Physical information about the property or unit:
- Address and/or unit number
Zoning for land use, that is, whether the property is:
- Business – light industrial, commercial, etc.
- Urban, peri-urban and/or suburban
Rental figures showing:
- Rental amount
- How it’s determined (is it per-square foot or some other metric?)
- Start and end (or renewal) dates
- Special terms and conditions like discounts or rent holidays
Where Does Rent Roll Data Come From?
Rent roll information is gleaned from internal sources like lease and tenant agreements. Other sources which enrich a rent roll include:
- The property’s balance sheet for a snapshot of profit and loss
- A property appraisal which gives in-depth information about the property like size, area, number of rooms, and more
- County tax assessors for lot size and land use zoning
- Real estate listing portals if a property has, at some point been sold via real estate agent
- Online GIS analytics tools make most of the key property data easily accessible in one place
7 Reasons Why a Rent Roll is Important in Commercial Real Estate
Now you know what a rent roll is, but why is it such an important item for a broker? Here are seven key reasons.
1. A Rent Roll Contains a Mine of Useful Property and Tenant Information

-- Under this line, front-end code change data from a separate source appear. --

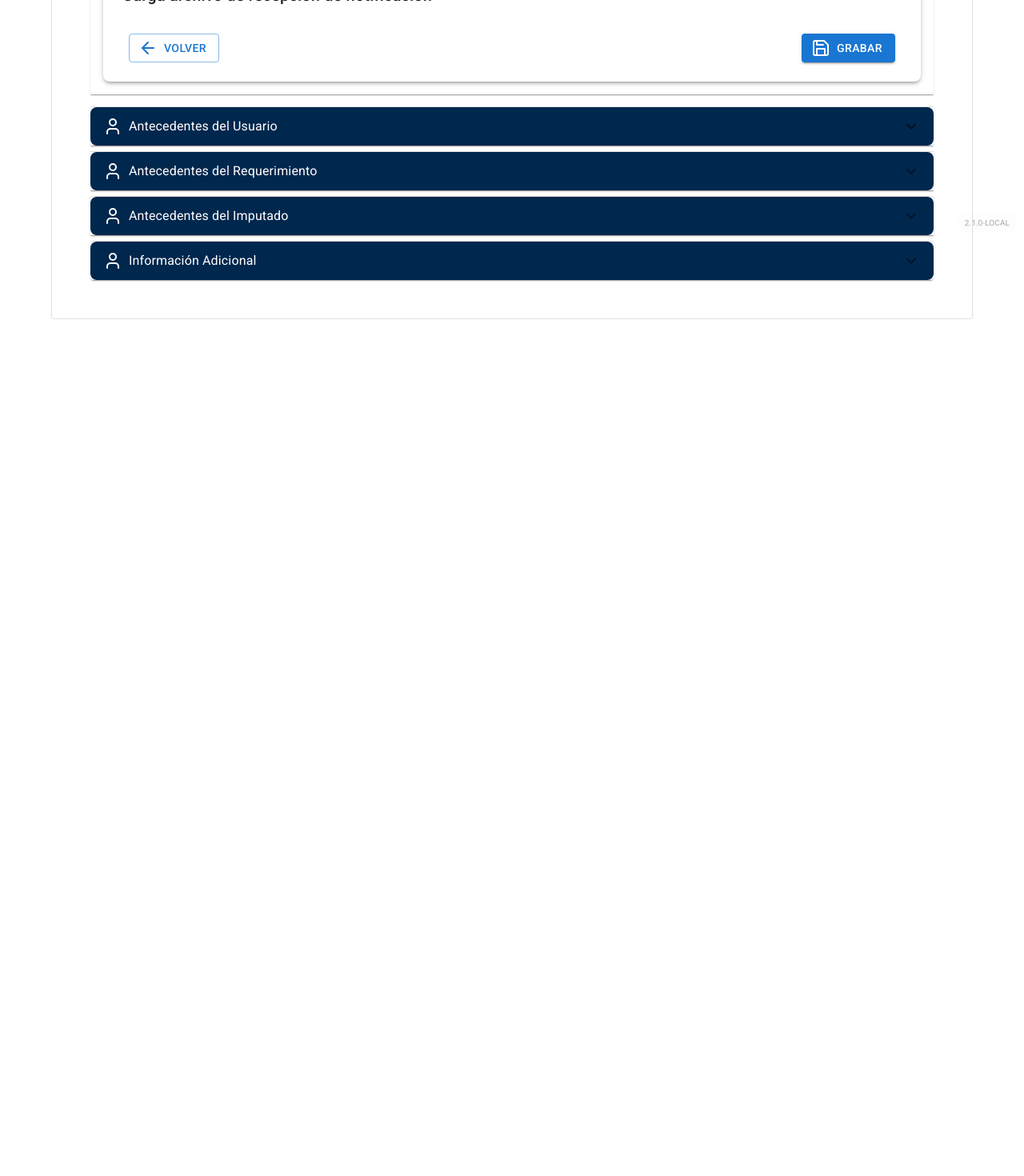
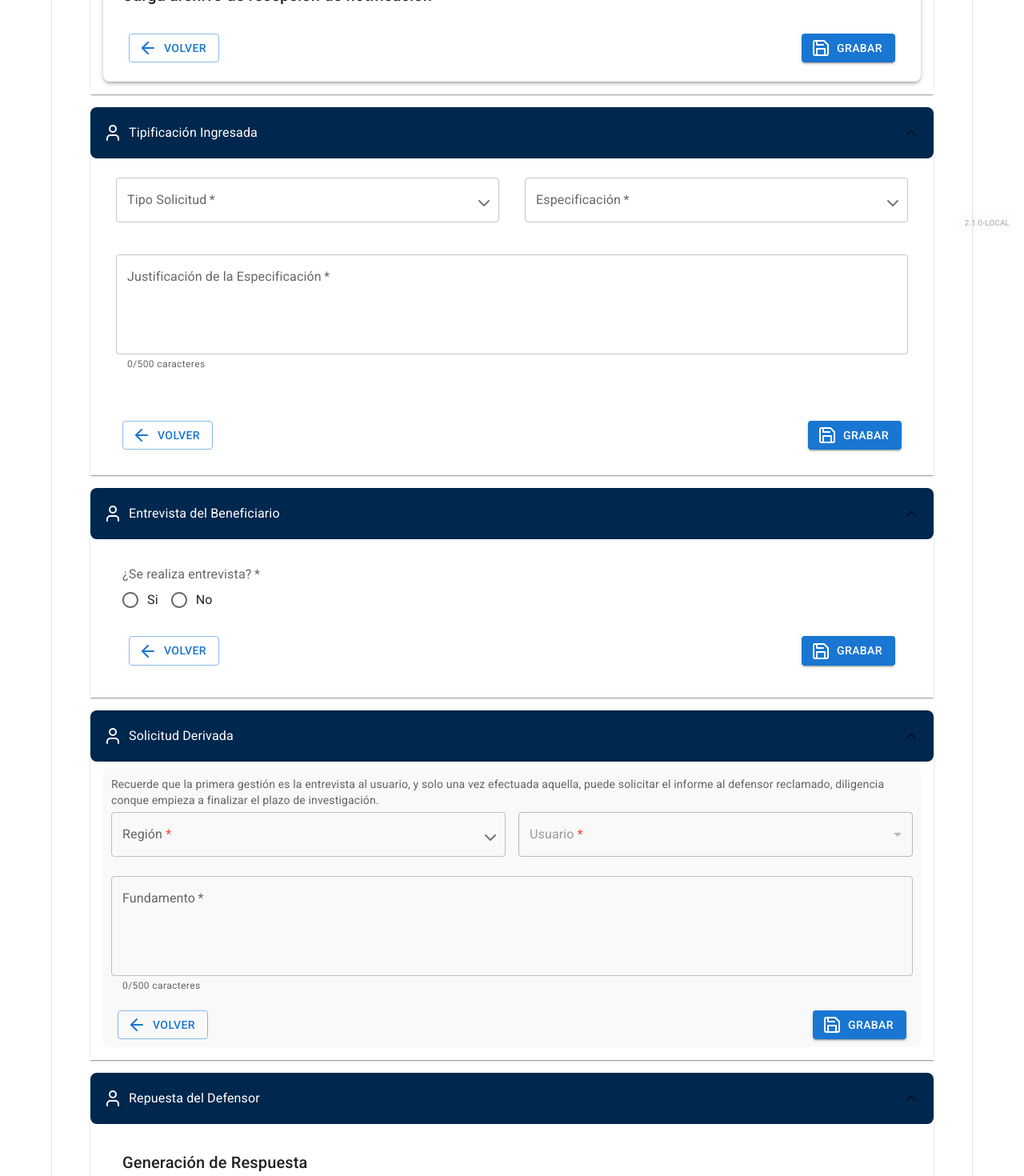
Before and after one commit to reneframirez/oirs-externo-frontend, a React (Vite) app: page /oirs/solicitud-ciudadana-funcionario/recepcion-notificacion in a window 1280 px wide. Shown: the part 500-1970 px from the top of the page at 80% size. Before the commit the page ends 963 px from the top, so only its background shows below. Built offline with nearby package versions, Linux system fonts and the light colour scheme.

Commit message:
Index modificado

```diff
--- a/src/pages/oirs/solicitud-ciudadana-funcionario/derivar-respuesta/index.jsx
+++ b/src/pages/oirs/solicitud-ciudadana-funcionario/derivar-respuesta/index.jsx
@@ -7,7 +7,8 @@ import AntRequerimiento from '../secciones/AntRequerimiento';
 import AntImputado from '../secciones/AntImputado';
 import InfoAdicional from '../secciones/InfoAdicional';
 import Derivar from './derivar';
-
+import IngresoTipificacion from '../tipificacion/IngresoTipificacion';
+import EntrevistaBeneficiario from '../entrevista-beneficiario/EntrevistaBeneficiario';
 const Index = () => {
 	const datosDelUsuario = {
 		nombres: 'Juan',
@@ -53,8 +54,16 @@ const Index = () => {
 
 	const secciones = [
 		{
-            titulo: 'Derivación solcitud',
+			titulo: 'Derivación solicitud',
 			componente: <Derivar />,
+		},
+		{
+			titulo: 'Tipificación Ingresada',
+			componente: <IngresoTipificacion />,
+		},
+		{
+			titulo: 'Entrevista del Beneficiario',
+			componente: <EntrevistaBeneficiario />,
 		},
 		{
 			titulo: 'Antecedentes del Usuario',
@@ -77,7 +86,7 @@ const Index = () => {
 	return (
 		<div>
 			{secciones.map((seccion, index) => (
-        <Accordion key={index} defaultExpanded={index === 0} sx={{ my: 1 }}>
+				<Accordion key={index} expanded={true} sx={{ my: 1 }}>
 					<AccordionSummary
 						expandIcon={<ExpandMoreIcon />}
 						aria-controls={`panel${index}-content`}
--- a/src/pages/oirs/solicitud-ciudadana-funcionario/emitir-respuesta/index.jsx
+++ b/src/pages/oirs/solicitud-ciudadana-funcionario/emitir-respuesta/index.jsx
@@ -1,6 +1,5 @@
 // src/pages/oirs/emitir-respuesta/index.jsx
 import React from 'react';
-import EmitirRespuesta from './EmitirRespuesta';
 import { Box, Accordion, AccordionSummary, AccordionDetails, Typography } from '@mui/material';
 import ExpandMoreIcon from '@mui/icons-material/ExpandMore';
 import UserIcon from '@mui/icons-material/Person';
@@ -8,6 +7,13 @@ import AntUsuario from '../secciones/AntUsuario';
 import AntRequerimiento from '../secciones/AntRequerimiento';
 import AntImputado from '../secciones/AntImputado';
 import InfoAdicional from '../secciones/InfoAdicional';
+
+import EmitirRespuesta from './EmitirRespuesta';
+import GenerarRespuesta from '../generar-respuesta/GenerarRespuesta';
+import RespuestaDefensor from '../respuesta-defensor/RespuestaDefensor';
+import Derivar from '../derivar-respuesta/derivar';
+import IngresoTipificacion from '../tipificacion/IngresoTipificacion';
+import EntrevistaBeneficiario from '../entrevista-beneficiario/EntrevistaBeneficiario';
 
 const Index = () => {
 	const datosDelUsuario = {
@@ -58,6 +64,26 @@ const Index = () => {
 			componente: <EmitirRespuesta />,
 		},
 		{
+			titulo: 'Tipificación Ingresada',
+			componente: <IngresoTipificacion />,
+		},
+		{
+			titulo: 'Entrevista del Beneficiario',
+			componente: <EntrevistaBeneficiario />,
+		},
+		{
+			titulo: 'Solicitud Derivada',
+			componente: <Derivar />,
+		},
+		{
+			titulo: 'Repuesta del Defensor',
+			componente: <RespuestaDefensor />,
+		},
+		{
+			titulo: 'Respuesta Generarada',
+			componente: <GenerarRespuesta />,
+		},
+		{
 			titulo: 'Antecedentes del Usuario',
 			componente: <AntUsuario datosUsuario={datosDelUsuario} />,
 		},
@@ -78,7 +104,7 @@ const Index = () => {
 	return (
 		<div>
 			{secciones.map((seccion, index) => (
-        <Accordion key={index} defaultExpanded={index === 0} sx={{ my: 1 }}>
+				<Accordion key={index} expanded={true} sx={{ my: 1 }}>
 					<AccordionSummary
 						expandIcon={<ExpandMoreIcon />}
 						aria-controls={`panel${index}-content`}
--- a/src/pages/oirs/solicitud-ciudadana-funcionario/entrevista-beneficiario/index.jsx
+++ b/src/pages/oirs/solicitud-ciudadana-funcionario/entrevista-beneficiario/index.jsx
@@ -7,6 +7,7 @@ import AntUsuario from '../secciones/AntUsuario';
 import AntRequerimiento from '../secciones/AntRequerimiento';
 import AntImputado from '../secciones/AntImputado';
 import InfoAdicional from '../secciones/InfoAdicional';
+import IngresoTipificacion from '../tipificacion/IngresoTipificacion';
 
 const EntrevistaBeneficiarioPage = () => {
 	const handleEntrevistaSubmit = (data) => {
@@ -58,8 +59,13 @@ const EntrevistaBeneficiarioPage = () => {
 
 	const secciones = [
 		{
-        titulo: 'Entrevista Beneficiario'  ,
-        componente: <EntrevistaBeneficiario />
+			titulo: 'Entrevista Beneficiario',
+			componente: <EntrevistaBeneficiario />,
+		},
+
+		{
+			titulo: 'Tipificación Ingresada',
+			componente: <IngresoTipificacion />,
 		},
 
 		{
@@ -83,7 +89,7 @@ const EntrevistaBeneficiarioPage = () => {
 	return (
 		<div>
 			{secciones.map((seccion, index) => (
-        <Accordion key={index} defaultExpanded={index === 0} sx={{ my: 1 }}>
+				<Accordion key={index} expanded={true} sx={{ my: 1 }}>
 					<AccordionSummary
 						expandIcon={<ExpandMoreIcon />}
 						aria-controls={`panel${index}-content`}
--- a/src/pages/oirs/solicitud-ciudadana-funcionario/generar-respuesta/index.jsx
+++ b/src/pages/oirs/solicitud-ciudadana-funcionario/generar-respuesta/index.jsx
@@ -2,11 +2,17 @@ import React from 'react';
 import { Accordion, AccordionSummary, AccordionDetails, Typography } from '@mui/material';
 import ExpandMoreIcon from '@mui/icons-material/ExpandMore';
 import { UserIcon } from 'lucide-react';
+
 import AntUsuario from '../secciones/AntUsuario';
 import AntRequerimiento from '../secciones/AntRequerimiento';
 import AntImputado from '../secciones/AntImputado';
 import InfoAdicional from '../secciones/InfoAdicional';
+
 import GenerarRespuesta from './GenerarRespuesta';
+import RespuestaDefensor from '../respuesta-defensor/RespuestaDefensor';
+import Derivar from '../derivar-respuesta/derivar';
+import IngresoTipificacion from '../tipificacion/IngresoTipificacion';
+import EntrevistaBeneficiario from '../entrevista-beneficiario/EntrevistaBeneficiario';
 
 const Index = () => {
 	const datosDelUsuario = {
@@ -57,6 +63,22 @@ const Index = () => {
 			componente: <GenerarRespuesta />,
 		},
 		{
+			titulo: 'Tipificación Ingresada',
+			componente: <IngresoTipificacion />,
+		},
+		{
+			titulo: 'Entrevista del Beneficiario',
+			componente: <EntrevistaBeneficiario />,
+		},
+		{
+			titulo: 'Solicitud Derivada',
+			componente: <Derivar />,
+		},
+		{
+			titulo: 'Repuesta del Defensor',
+			componente: <RespuestaDefensor />,
+		},
+		{
 			titulo: 'Antecedentes del Usuario',
 			componente: <AntUsuario datosUsuario={datosDelUsuario} />,
 		},
@@ -77,7 +99,7 @@ const Index = () => {
 	return (
 		<div>
 			{secciones.map((seccion, index) => (
-        <Accordion key={index} defaultExpanded={index === 0} sx={{ my: 1 }}>
+				<Accordion key={index} expanded={true} sx={{ my: 1 }}>
 					<AccordionSummary
 						expandIcon={<ExpandMoreIcon />}
 						aria-controls={`panel${index}-content`}
--- a/src/pages/oirs/solicitud-ciudadana-funcionario/notificar-respuesta/index.jsx
+++ b/src/pages/oirs/solicitud-ciudadana-funcionario/notificar-respuesta/index.jsx
@@ -2,11 +2,19 @@ import React from 'react';
 import { Accordion, AccordionSummary, AccordionDetails, Typography } from '@mui/material';
 import ExpandMoreIcon from '@mui/icons-material/ExpandMore';
 import { UserIcon } from 'lucide-react';
+
 import AntUsuario from '../secciones/AntUsuario';
 import AntRequerimiento from '../secciones/AntRequerimiento';
 import AntImputado from '../secciones/AntImputado';
 import InfoAdicional from '../secciones/InfoAdicional';
+
 import NotificarRespuesta from './NotificarRespuesta';
+import EmitirRespuesta from '../emitir-respuesta/EmitirRespuesta';
+import GenerarRespuesta from '../generar-respuesta/GenerarRespuesta';
+import RespuestaDefensor from '../respuesta-defensor/RespuestaDefensor';
+import Derivar from '../derivar-respuesta/derivar';
+import IngresoTipificacion from '../tipificacion/IngresoTipificacion';
+import EntrevistaBeneficiario from '../entrevista-beneficiario/EntrevistaBeneficiario';
 
 const Index = () => {
 	const datosDelUsuario = {
@@ -57,6 +65,30 @@ const Index = () => {
 			componente: <NotificarRespuesta />,
 		},
 		{
+			titulo: 'Tipificación Ingresada',
+			componente: <IngresoTipificacion />,
+		},
+		{
+			titulo: 'Entrevista del Beneficiario',
+			componente: <EntrevistaBeneficiario />,
+		},
+		{
+			titulo: 'Solicitud Derivada',
+			componente: <Derivar />,
+		},
+		{
+			titulo: 'Repuesta del Defensor',
+			componente: <RespuestaDefensor />,
+		},
+		{
+			titulo: 'Respuesta Generarada',
+			componente: <GenerarRespuesta />,
+		},
+		{
+			titulo: 'Respuesta Emitida',
+			componente: <EmitirRespuesta />,
+		},
+		{
 			titulo: 'Antecedentes del Usuario',
 			componente: <AntUsuario datosUsuario={datosDelUsuario} />,
 		},
@@ -77,7 +109,7 @@ const Index = () => {
 	return (
 		<div>
 			{secciones.map((seccion, index) => (
-        <Accordion key={index} defaultExpanded={index === 0} sx={{ my: 1 }}>
+				<Accordion key={index} expanded={true} sx={{ my: 1 }}>
 					<AccordionSummary
 						expandIcon={<ExpandMoreIcon />}
 						aria-controls={`panel${index}-content`}
--- a/src/pages/oirs/solicitud-ciudadana-funcionario/recepcion-notificacion/index.jsx
+++ b/src/pages/oirs/solicitud-ciudadana-funcionario/recepcion-notificacion/index.jsx
@@ -2,11 +2,20 @@ import React from 'react';
 import { Accordion, AccordionSummary, AccordionDetails, Typography } from '@mui/material';
 import ExpandMoreIcon from '@mui/icons-material/ExpandMore';
 import { UserIcon } from 'lucide-react';
+
 import AntUsuario from '../secciones/AntUsuario';
 import AntRequerimiento from '../secciones/AntRequerimiento';
 import AntImputado from '../secciones/AntImputado';
 import InfoAdicional from '../secciones/InfoAdicional';
+
 import RecepcionNotificacion from './RecepcionNotificacion';
+import NotificarRespuesta from '../notificar-respuesta/NotificarRespuesta';
+import EmitirRespuesta from '../emitir-respuesta/EmitirRespuesta';
+import GenerarRespuesta from '../generar-respuesta/GenerarRespuesta';
+import RespuestaDefensor from '../respuesta-defensor/RespuestaDefensor';
+import Derivar from '../derivar-respuesta/derivar';
+import IngresoTipificacion from '../tipificacion/IngresoTipificacion';
+import EntrevistaBeneficiario from '../entrevista-beneficiario/EntrevistaBeneficiario';
 
 const Index = () => {
 	const datosDelUsuario = {
@@ -57,6 +66,34 @@ const Index = () => {
 			componente: <RecepcionNotificacion />,
 		},
 		{
+			titulo: 'Tipificación Ingresada',
+			componente: <IngresoTipificacion />,
+		},
+		{
+			titulo: 'Entrevista del Beneficiario',
+			componente: <EntrevistaBeneficiario />,
+		},
+		{
+			titulo: 'Solicitud Derivada',
+			componente: <Derivar />,
+		},
+		{
+			titulo: 'Repuesta del Defensor',
+			componente: <RespuestaDefensor />,
+		},
+		{
+			titulo: 'Respuesta Generarada',
+			componente: <GenerarRespuesta />,
+		},
+		{
+			titulo: 'Respuesta Emitida',
+			componente: <EmitirRespuesta />,
+		},
+		{
+			titulo: 'Respuesta Notificada',
+			componente: <NotificarRespuesta />,
+		},
+		{
 			titulo: 'Antecedentes del Usuario',
 			componente: <AntUsuario datosUsuario={datosDelUsuario} />,
 		},
@@ -77,7 +114,7 @@ const Index = () => {
 	return (
 		<div>
 			{secciones.map((seccion, index) => (
-        <Accordion key={index} defaultExpanded={index === 0} sx={{ my: 1 }}>
+				<Accordion key={index} expanded={true} sx={{ my: 1 }}>
 					<AccordionSummary
 						expandIcon={<ExpandMoreIcon />}
 						aria-controls={`panel${index}-content`}
--- a/src/pages/oirs/solicitud-ciudadana-funcionario/respuesta-defensor/index.jsx
+++ b/src/pages/oirs/solicitud-ciudadana-funcionario/respuesta-defensor/index.jsx
@@ -2,12 +2,16 @@ import React from 'react';
 import { Box, Accordion, AccordionSummary, AccordionDetails, Typography } from '@mui/material';
 import ExpandMoreIcon from '@mui/icons-material/ExpandMore';
 import UserIcon from '@mui/icons-material/Person';
-import RespuestaDefensor from './RespuestaDefensor';
+
 import AntUsuario from '../secciones/AntUsuario';
 import AntRequerimiento from '../secciones/AntRequerimiento';
 import AntImputado from '../secciones/AntImputado';
 import InfoAdicional from '../secciones/InfoAdicional';
 
+import RespuestaDefensor from './RespuestaDefensor';
+import Derivar from '../derivar-respuesta/derivar';
+import IngresoTipificacion from '../tipificacion/IngresoTipificacion';
+import EntrevistaBeneficiario from '../entrevista-beneficiario/EntrevistaBeneficiario';
 
 const Index = () => {
 	const datosDelUsuario = {
@@ -58,6 +62,18 @@ const Index = () => {
 			componente: <RespuestaDefensor />,
 		},
 		{
+			titulo: 'Tipificación Ingresada',
+			componente: <IngresoTipificacion />,
+		},
+		{
+			titulo: 'Entrevista del Beneficiario',
+			componente: <EntrevistaBeneficiario />,
+		},
+		{
+			titulo: 'Solicitud Derivada',
+			componente: <Derivar />,
+		},
+		{
 			titulo: 'Antecedentes del Usuario',
 			componente: <AntUsuario datosUsuario={datosDelUsuario} />,
 		},
@@ -78,7 +94,7 @@ const Index = () => {
 	return (
 		<div>
 			{secciones.map((seccion, index) => (
-      <Accordion key={index} defaultExpanded={index === 0} sx={{ my: 1 }}>
+				<Accordion key={index} expanded={true} sx={{ my: 1 }}>
 					<AccordionSummary
 						expandIcon={<ExpandMoreIcon />}
 						aria-controls={`panel${index}-content`}
--- a/src/pages/oirs/solicitud-ciudadana-funcionario/tipificacion/index.jsx
+++ b/src/pages/oirs/solicitud-ciudadana-funcionario/tipificacion/index.jsx
@@ -2,7 +2,6 @@ import AntUsuario from '../secciones/AntUsuario';
 import AntRequerimiento from '../secciones/AntRequerimiento';
 import AntImputado from '../secciones/AntImputado';
 import IngresoTipificacion from './IngresoTipificacion';
-
 
 import { Accordion, AccordionSummary, AccordionDetails, Typography } from '@mui/material';
 import ExpandMoreIcon from '@mui/icons-material/ExpandMore';
@@ -77,7 +76,7 @@ export default function Tipificaciones() {
 	return (
 		<div>
 			{secciones.map((seccion, index) => (
-                <Accordion key={index} defaultExpanded={index === 0} sx={{ my: 1 }}>
+				<Accordion key={index} expanded={true} sx={{ my: 1 }}>
 					<AccordionSummary
 						expandIcon={<ExpandMoreIcon />}
 						aria-controls={`panel${index}-content`}
```
Also changed, not shown: src/pages/oirs/solicitud-ciudadana-funcionario/index.jsx (+159 -44 lines). Lines whose indentation alone changed are shown as unchanged.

Like a payroll contains information about employees, a rent roll collects data about income-producing properties, but it works in reverse because a rent roll is more about getting money in than paying out.
A rent roll will usually include the basic data about each property, unit and/or the broader portfolio. There could also be details about current tenants, their leases, and the status of each.
2. A Rent Roll Shows Current Property Performance
A commercial real estate broker uses a rent roll to gain a snapshot of a property’s current cashflow and tenant behavior. This information can help to identify possible problems and also opportunities for increasing cashflow. A rent roll typically includes:
- Average monthly and annual income
- Vacancy rates
- Which tenants pay on time, and which are delinquent
- Expenditure on, for example, maintenance for each unit or property, and how often
3. A Rent Roll Identifies Problem Tenants
Successful property investments rely on good tenants to work well. A rent roll provides an early warning to a property manager that a tenant is having trouble paying the rent, on time or at all. This allows them to act early and avoid costly eviction processes.
4. A Rent Roll is a Predictor of Future Property Performance
Before making a purchase, commercial real estate investors want an idea of a property’s potential performance in terms of rentals and positive returns.
Brokers can use rent roll data to assess whether a specific property is going to bring in a good profit in future.
Typical returns metrics used include:
- Cash-on-cash return
- Nominal returns
- Net operating income
- Internal rate of return
- Cap rate
- Gross rent multiplier
5. A Rent Roll Shows Trends Over Time
In addition to the rent roll containing valuable real time data, a rent roll may have been in existence for many years, if not decades, making it a veritable treasure trove. By being able to view rentals over an extended period, you can analyze trends. These include rising or dropping rental prices, or patterns associated with vacancy rates.
6. A Rent Roll Provides the Foundation for a Broker’s Opinion of Value
While a broker’s opinion of value is exactly that – an opinion – brokers also rely on actual hard data to formulate them. A rent roll is a valuable resource that helps brokers create price value estimates that are as accurate as possible.
7. A Rent Roll Adds Value to Property Analytics and Vice Versa
A rent roll gives a broker detailed insights into how a property or portfolio is performing, which forms a good foundation for property analysts to identify trends and make investment decisions. Online GIS property analytics tools enrich rent roll data by providing demographic trends including income, education levels, and other population data. They are also able to generate high-level analyses of a location’s foot and vehicle traffic, which can indicate potential footfall. Any real estate professional preparing a rent roll may find that property analytics make it that bit richer.
Final Thoughts on Rent Rolls
While a property’s rent roll is, on the face of it, a day-to-day property management instrument, it is also an essential decision-making tool for commercial real estate brokers and investors. In their due diligence processes, the more data the rent roll contains, the greater the insights yielded. This is vital as commercial real estate brokers seek to show how investors can potentially maximize gross rental income and improve the performance of their property investments.